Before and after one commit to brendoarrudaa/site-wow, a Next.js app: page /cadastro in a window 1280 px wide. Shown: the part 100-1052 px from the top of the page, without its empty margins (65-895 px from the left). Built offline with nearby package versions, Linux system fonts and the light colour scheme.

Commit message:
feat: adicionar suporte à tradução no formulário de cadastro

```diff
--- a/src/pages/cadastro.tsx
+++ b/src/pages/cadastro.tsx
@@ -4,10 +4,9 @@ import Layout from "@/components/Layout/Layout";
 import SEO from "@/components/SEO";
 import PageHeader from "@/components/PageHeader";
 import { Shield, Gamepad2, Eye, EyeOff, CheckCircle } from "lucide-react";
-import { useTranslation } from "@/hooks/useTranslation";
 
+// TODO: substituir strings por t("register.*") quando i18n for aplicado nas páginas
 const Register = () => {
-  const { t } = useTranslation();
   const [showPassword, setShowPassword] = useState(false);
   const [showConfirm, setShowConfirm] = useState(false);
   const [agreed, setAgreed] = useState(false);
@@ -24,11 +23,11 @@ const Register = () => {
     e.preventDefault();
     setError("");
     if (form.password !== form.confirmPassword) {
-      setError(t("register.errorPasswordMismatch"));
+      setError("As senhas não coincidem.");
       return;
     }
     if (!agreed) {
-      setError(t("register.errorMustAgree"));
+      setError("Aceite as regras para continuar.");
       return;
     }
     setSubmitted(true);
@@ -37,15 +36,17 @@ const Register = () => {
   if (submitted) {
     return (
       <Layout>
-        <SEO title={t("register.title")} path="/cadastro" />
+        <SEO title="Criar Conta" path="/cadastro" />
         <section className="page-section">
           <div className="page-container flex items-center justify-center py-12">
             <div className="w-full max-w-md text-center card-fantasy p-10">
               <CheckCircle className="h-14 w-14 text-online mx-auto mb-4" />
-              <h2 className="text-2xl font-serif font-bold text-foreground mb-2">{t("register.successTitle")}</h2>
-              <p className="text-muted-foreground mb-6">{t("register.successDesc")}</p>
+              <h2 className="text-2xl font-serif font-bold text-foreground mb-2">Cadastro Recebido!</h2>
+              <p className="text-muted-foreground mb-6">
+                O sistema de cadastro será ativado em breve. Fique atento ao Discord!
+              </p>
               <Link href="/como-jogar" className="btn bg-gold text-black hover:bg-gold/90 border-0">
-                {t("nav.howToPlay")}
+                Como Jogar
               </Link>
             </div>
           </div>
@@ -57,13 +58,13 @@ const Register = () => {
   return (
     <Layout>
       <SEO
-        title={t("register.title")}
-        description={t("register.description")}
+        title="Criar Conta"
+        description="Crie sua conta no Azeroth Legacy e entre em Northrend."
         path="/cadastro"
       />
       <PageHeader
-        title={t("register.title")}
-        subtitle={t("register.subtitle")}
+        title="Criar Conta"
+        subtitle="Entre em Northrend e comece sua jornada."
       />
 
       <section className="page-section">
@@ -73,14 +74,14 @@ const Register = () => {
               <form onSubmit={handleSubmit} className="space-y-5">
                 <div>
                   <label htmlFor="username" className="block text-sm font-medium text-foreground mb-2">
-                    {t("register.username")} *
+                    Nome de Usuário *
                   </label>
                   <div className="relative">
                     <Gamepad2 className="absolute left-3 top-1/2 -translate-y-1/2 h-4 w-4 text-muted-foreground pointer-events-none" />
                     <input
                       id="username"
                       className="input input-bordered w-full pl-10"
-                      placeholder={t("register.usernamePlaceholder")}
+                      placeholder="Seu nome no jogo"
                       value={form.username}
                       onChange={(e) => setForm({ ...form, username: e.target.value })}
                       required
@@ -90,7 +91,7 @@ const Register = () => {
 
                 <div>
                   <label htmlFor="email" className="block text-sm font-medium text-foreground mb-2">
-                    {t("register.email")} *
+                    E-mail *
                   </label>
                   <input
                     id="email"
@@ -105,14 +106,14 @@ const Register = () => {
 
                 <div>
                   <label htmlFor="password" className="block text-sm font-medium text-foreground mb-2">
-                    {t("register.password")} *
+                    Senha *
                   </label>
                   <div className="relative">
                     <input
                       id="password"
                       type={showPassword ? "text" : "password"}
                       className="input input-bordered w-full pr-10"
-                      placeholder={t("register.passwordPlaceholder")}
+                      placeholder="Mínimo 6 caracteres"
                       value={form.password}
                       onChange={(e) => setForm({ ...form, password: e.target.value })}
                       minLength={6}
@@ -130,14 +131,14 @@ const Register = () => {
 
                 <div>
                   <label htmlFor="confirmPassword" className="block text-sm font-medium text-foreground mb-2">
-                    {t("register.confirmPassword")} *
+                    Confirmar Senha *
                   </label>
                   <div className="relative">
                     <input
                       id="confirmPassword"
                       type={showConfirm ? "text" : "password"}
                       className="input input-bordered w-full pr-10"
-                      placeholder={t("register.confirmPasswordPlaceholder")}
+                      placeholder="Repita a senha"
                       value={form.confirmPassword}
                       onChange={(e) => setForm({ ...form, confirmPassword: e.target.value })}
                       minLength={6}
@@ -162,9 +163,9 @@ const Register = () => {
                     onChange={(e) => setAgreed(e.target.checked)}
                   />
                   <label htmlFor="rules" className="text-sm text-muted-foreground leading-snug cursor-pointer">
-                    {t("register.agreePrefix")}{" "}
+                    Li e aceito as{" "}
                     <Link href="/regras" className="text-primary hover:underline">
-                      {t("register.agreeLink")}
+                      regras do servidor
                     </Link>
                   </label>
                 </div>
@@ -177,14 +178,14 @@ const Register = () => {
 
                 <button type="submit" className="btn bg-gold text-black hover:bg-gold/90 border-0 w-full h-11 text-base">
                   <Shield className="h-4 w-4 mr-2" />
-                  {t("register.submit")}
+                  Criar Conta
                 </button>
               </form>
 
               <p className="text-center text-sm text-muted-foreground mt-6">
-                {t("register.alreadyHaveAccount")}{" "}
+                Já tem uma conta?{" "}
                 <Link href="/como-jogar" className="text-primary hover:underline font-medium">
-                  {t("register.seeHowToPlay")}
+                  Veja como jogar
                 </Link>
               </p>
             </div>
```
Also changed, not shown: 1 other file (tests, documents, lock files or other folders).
+--
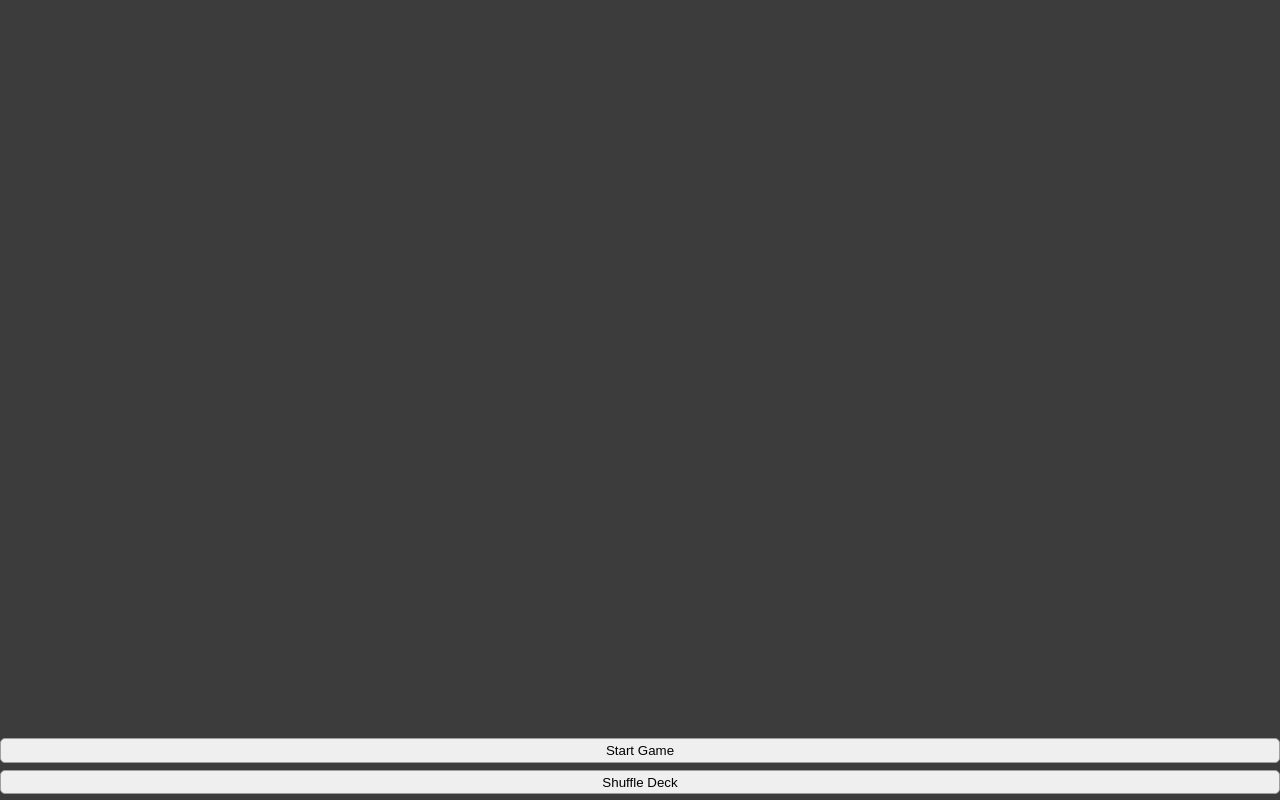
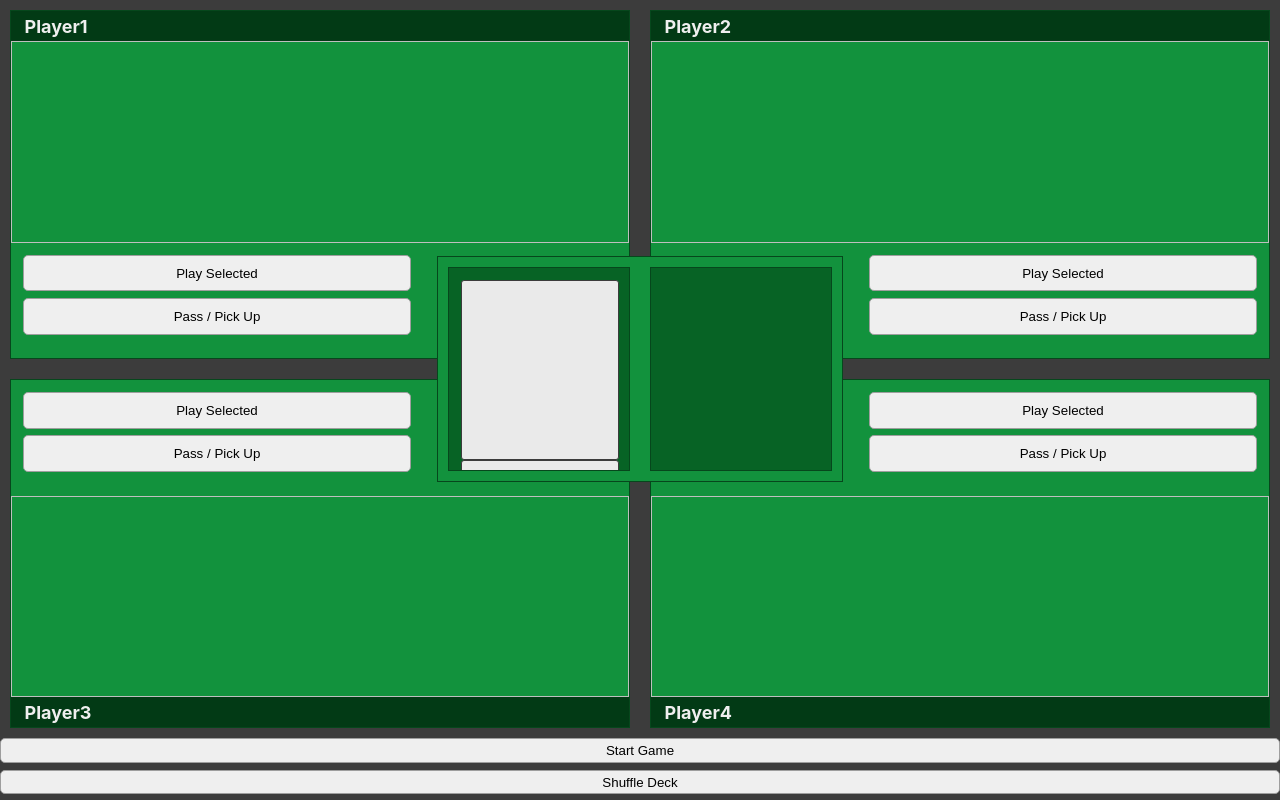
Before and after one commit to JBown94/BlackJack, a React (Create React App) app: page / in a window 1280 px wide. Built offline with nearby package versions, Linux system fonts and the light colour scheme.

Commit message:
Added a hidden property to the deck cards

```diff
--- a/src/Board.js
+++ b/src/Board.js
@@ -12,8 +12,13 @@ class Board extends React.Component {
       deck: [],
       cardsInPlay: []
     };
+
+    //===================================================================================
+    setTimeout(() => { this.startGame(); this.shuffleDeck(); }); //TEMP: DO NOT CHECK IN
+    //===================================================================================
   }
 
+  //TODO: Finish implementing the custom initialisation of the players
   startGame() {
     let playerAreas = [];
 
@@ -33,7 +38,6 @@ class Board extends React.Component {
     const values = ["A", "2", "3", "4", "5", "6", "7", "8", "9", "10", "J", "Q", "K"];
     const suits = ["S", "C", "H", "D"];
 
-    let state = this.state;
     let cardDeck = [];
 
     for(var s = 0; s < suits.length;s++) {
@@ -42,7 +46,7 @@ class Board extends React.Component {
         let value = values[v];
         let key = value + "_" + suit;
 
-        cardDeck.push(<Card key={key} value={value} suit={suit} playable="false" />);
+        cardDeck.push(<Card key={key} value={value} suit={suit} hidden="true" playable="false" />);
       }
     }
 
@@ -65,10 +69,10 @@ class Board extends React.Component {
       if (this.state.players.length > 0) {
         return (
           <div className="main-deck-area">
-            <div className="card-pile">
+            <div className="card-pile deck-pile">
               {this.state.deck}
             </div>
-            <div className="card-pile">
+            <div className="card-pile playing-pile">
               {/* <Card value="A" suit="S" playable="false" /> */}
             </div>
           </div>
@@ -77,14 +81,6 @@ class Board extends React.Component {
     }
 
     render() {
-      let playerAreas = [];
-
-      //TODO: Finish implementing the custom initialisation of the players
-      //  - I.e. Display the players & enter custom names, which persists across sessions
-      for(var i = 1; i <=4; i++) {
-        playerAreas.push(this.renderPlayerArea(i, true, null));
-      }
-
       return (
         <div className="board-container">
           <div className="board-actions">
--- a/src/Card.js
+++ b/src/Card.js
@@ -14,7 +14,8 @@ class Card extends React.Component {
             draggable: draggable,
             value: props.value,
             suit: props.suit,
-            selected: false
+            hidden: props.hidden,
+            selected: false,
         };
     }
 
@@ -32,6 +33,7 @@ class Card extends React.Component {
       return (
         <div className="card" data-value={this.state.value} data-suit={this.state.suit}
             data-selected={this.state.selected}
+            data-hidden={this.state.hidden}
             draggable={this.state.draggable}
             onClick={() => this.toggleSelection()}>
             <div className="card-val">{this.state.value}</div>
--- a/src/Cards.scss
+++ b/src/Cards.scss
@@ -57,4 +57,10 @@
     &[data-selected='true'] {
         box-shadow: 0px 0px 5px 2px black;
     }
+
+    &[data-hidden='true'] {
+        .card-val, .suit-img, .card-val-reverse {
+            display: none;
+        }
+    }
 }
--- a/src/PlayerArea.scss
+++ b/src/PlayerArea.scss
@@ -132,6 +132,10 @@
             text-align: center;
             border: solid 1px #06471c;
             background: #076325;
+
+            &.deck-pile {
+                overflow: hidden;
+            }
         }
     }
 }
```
+--
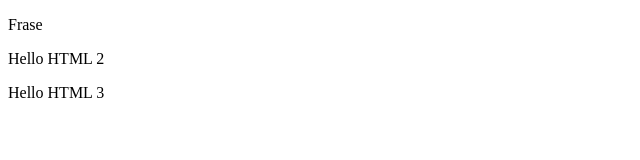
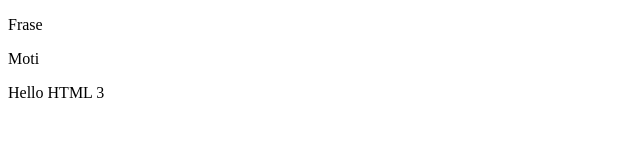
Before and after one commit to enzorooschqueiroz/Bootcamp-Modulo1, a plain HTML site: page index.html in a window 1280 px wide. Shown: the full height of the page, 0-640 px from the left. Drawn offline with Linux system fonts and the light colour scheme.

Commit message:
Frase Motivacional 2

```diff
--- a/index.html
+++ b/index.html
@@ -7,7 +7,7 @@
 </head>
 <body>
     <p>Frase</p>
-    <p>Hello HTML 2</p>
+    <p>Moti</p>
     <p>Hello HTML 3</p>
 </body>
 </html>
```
+--
* Task directions
Copy every line in the records above that contains the word "return".

* Exercise output
       return;
       return;
     return (
   return (
         return (
       return (
       return (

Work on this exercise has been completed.